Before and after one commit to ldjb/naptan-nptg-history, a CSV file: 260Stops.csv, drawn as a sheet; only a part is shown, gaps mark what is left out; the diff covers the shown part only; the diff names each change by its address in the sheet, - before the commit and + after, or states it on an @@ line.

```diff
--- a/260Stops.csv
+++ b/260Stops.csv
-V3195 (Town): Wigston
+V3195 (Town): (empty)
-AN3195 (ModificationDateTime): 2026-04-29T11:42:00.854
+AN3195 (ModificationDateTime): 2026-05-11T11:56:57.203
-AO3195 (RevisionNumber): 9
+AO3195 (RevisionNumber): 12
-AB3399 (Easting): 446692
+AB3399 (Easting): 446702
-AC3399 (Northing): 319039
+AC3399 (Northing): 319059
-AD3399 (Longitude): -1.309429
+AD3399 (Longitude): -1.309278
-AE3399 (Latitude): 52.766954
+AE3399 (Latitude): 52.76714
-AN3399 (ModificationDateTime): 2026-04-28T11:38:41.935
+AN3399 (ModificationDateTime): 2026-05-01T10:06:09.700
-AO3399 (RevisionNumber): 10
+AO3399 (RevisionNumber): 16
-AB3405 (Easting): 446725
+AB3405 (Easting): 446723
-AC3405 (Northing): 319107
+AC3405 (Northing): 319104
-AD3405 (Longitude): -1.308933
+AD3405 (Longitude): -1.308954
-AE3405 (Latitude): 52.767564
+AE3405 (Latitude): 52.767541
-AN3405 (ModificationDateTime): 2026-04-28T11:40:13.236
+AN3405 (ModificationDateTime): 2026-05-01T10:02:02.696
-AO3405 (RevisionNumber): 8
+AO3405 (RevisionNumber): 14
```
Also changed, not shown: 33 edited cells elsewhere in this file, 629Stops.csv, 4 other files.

════════════════

Task brief:
From the records above, copy every line that holds the word "ModificationDateTime".

Result of this task:
-AN3195 (ModificationDateTime): 2026-04-29T11:42:00.854
+AN3195 (ModificationDateTime): 2026-05-11T11:56:57.203
-AN3399 (ModificationDateTime): 2026-04-28T11:38:41.935
+AN3399 (ModificationDateTime): 2026-05-01T10:06:09.700
-AN3405 (ModificationDateTime): 2026-04-28T11:40:13.236
+AN3405 (ModificationDateTime): 2026-05-01T10:02:02.696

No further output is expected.